Let’s try to extract the smart conversation from the contretemps over President Obama’s comments on the debt entrepreneurs owe to society. There are two questions worth thinking about here:
1) What do entrepreneurs owe the society that created the conditions necessary for their success?
2) What level of public investment is consistent with the maximum amount of new firm formation?
The first conversation is interesting, but ultimately unanswerable. After all, while entrepreneurs owe much to societies, societies also owe much to entrepreneurs. Untangling that web of obligation, gratitude and dependence is probably impossible.
The second conversation is more useful, and more relevant to the actual choice voters are being offered in this election. Mitt Romney’s claim, broken down to its core components, is that the path to broadly shared economic growth is to reduce public investment in order to further cut tax rates, and so his policy proposal is to slash public investment and cut taxes.
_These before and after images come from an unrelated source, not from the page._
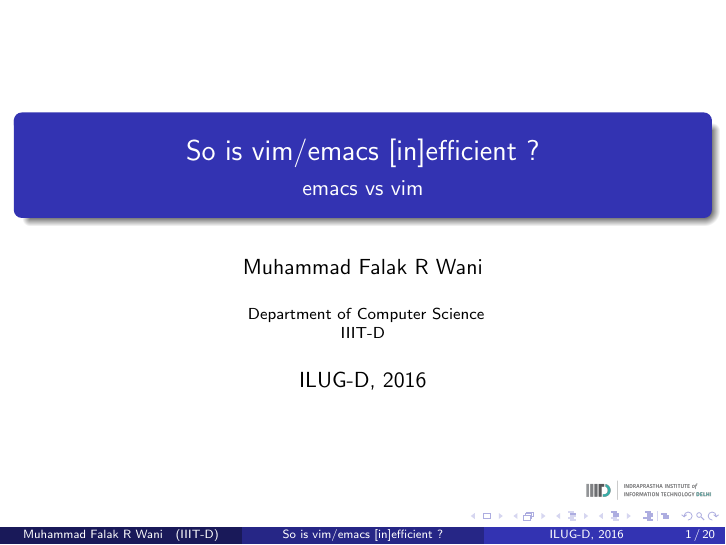
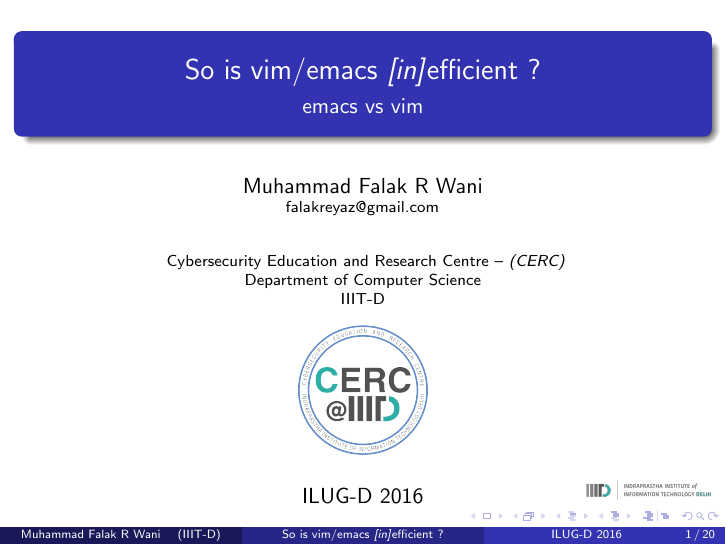
Before and after one commit to mfrw/talks, LaTeX slides (ilugd-vi_emacs/vi_emacs.tex): page 1 of 90. Compiled offline with pdfLaTeX.

Commit message:
ilug-d-vi_emacs: Add the CERC logo

```diff
--- a/ilugd-vi_emacs/vi_emacs.tex
+++ b/ilugd-vi_emacs/vi_emacs.tex
@@ -45,5 +45,5 @@
 %\usetheme{Szeged}
 %\usetheme{Warsaw}
 
-\title{So is vim/emacs [in]efficient ?}
+\title{So is vim/emacs \textit{[in]}efficient ?}
 
@@ -50,16 +52,18 @@
 % A subtitle is optional and this may be deleted
 \subtitle{emacs vs vim}
 
-\author{Muhammad Falak R~Wani }
+\author{Muhammad Falak R~Wani \\ \inst{falakreyaz@gmail.com}}
 
 \institute[IIIT-D] % (optional, but mostly needed)
 {
-	\inst{}
+  Cybersecurity Education and Research Centre -- {\em (CERC)} \\
   Department of Computer Science\\
   IIIT-D
+  \center
+  \pgfuseimage{cerc-logo}
 }
 
-\date{ILUG-D, 2016}
+\date{ILUG-D 2016}
 
 \subject{Text Editors}
 
@@ -67,7 +71,6 @@
 % is a graphic format that can be processed by latex or pdflatex,
 % resp., then you can add a logo as follows:
 
-\pgfdeclareimage[height=0.5cm]{university-logo}{iiitd-logo.png}
 \logo{\pgfuseimage{university-logo}}
 
 % Delete this, if you do not want the table of contents to pop up at
```
Also changed, not shown: ilugd-vi_emacs/cerc.png (added), ilugd-vi_emacs/vi_emacs.tex (2 more changed lines).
Obama’s claim is just the opposite: He thinks we have too little public investment in order to assure broadly shared economic growth, and so he would raise taxes on high-income Americans to protect public investments.